◆ Records to use:
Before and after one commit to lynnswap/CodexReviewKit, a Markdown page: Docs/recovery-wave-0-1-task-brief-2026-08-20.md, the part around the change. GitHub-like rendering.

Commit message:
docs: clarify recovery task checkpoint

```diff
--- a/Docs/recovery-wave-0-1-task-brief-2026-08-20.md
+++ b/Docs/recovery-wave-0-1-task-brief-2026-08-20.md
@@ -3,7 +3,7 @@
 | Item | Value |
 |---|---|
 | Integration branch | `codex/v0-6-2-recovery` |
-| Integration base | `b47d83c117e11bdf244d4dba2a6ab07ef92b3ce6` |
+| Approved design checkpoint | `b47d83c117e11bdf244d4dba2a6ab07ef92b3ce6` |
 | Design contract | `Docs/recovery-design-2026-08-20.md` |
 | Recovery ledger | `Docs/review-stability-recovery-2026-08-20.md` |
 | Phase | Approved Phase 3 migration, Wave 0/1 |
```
---
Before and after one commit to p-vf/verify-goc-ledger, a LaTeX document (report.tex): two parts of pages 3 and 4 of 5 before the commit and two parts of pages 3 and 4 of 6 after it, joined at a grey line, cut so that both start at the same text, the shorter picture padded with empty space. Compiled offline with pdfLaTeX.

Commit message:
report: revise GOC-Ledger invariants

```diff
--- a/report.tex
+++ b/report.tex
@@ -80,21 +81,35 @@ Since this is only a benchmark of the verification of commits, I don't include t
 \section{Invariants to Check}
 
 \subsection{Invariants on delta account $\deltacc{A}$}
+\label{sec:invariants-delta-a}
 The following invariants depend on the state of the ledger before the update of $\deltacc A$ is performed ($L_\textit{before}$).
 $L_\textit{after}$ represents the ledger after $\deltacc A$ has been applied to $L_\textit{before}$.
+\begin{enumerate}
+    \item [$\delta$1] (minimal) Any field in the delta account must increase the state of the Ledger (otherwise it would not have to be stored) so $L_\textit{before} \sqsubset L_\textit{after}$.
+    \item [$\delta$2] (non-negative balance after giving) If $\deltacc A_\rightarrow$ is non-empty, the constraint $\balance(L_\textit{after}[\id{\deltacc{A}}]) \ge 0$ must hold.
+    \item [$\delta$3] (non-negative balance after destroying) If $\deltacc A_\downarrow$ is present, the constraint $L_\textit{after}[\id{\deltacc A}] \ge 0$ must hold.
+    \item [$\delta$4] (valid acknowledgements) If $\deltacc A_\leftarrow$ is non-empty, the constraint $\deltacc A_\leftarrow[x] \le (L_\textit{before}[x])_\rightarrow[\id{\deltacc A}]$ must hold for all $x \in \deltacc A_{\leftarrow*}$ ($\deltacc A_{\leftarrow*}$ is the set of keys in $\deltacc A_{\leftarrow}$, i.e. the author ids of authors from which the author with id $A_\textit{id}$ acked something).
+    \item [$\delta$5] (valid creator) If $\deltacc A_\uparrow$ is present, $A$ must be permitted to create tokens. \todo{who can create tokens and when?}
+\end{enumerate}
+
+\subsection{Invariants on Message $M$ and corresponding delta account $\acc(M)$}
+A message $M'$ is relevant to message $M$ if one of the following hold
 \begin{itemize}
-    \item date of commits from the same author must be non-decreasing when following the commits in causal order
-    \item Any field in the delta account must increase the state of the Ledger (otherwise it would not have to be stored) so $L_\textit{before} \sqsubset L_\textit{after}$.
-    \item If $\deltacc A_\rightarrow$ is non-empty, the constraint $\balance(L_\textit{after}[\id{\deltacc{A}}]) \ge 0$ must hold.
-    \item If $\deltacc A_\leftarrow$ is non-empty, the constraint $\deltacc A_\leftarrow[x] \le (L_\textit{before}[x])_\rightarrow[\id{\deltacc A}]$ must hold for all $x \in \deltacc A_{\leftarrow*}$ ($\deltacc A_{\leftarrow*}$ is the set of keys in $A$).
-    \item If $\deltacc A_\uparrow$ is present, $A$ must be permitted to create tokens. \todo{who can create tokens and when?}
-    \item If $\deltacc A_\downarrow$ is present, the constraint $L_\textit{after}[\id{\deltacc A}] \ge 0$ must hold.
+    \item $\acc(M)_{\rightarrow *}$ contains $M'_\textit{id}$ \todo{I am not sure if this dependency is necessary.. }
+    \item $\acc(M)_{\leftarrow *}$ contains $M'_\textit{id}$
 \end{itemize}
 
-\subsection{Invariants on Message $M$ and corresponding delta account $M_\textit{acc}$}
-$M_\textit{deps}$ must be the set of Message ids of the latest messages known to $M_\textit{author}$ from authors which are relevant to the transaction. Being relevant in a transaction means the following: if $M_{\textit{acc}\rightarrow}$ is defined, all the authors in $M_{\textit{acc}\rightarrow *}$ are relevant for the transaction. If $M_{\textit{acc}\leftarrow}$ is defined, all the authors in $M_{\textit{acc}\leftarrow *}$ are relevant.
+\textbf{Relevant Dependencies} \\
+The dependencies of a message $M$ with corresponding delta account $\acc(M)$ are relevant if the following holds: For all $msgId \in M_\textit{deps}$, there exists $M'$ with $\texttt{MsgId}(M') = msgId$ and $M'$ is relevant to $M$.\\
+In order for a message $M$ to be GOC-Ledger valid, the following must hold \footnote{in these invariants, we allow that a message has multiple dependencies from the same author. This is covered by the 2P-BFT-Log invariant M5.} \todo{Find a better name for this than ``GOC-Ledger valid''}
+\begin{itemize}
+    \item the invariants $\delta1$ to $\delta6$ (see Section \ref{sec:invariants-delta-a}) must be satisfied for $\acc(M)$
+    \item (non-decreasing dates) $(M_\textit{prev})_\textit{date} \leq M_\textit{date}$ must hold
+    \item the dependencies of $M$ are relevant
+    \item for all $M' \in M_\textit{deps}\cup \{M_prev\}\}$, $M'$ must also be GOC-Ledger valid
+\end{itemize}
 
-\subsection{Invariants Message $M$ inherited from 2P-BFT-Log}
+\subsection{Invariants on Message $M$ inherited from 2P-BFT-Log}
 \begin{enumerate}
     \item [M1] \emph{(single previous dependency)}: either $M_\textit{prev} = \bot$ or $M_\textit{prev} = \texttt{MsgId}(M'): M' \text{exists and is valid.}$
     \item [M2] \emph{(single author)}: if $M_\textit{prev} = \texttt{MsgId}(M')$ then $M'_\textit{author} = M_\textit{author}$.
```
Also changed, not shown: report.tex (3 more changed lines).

◆ What this task involves:
If a line above holds the string "begin", copy it out.

◆ Solution to the exercise:
+\begin{enumerate}
 \begin{itemize}
+\begin{itemize}
 \begin{enumerate}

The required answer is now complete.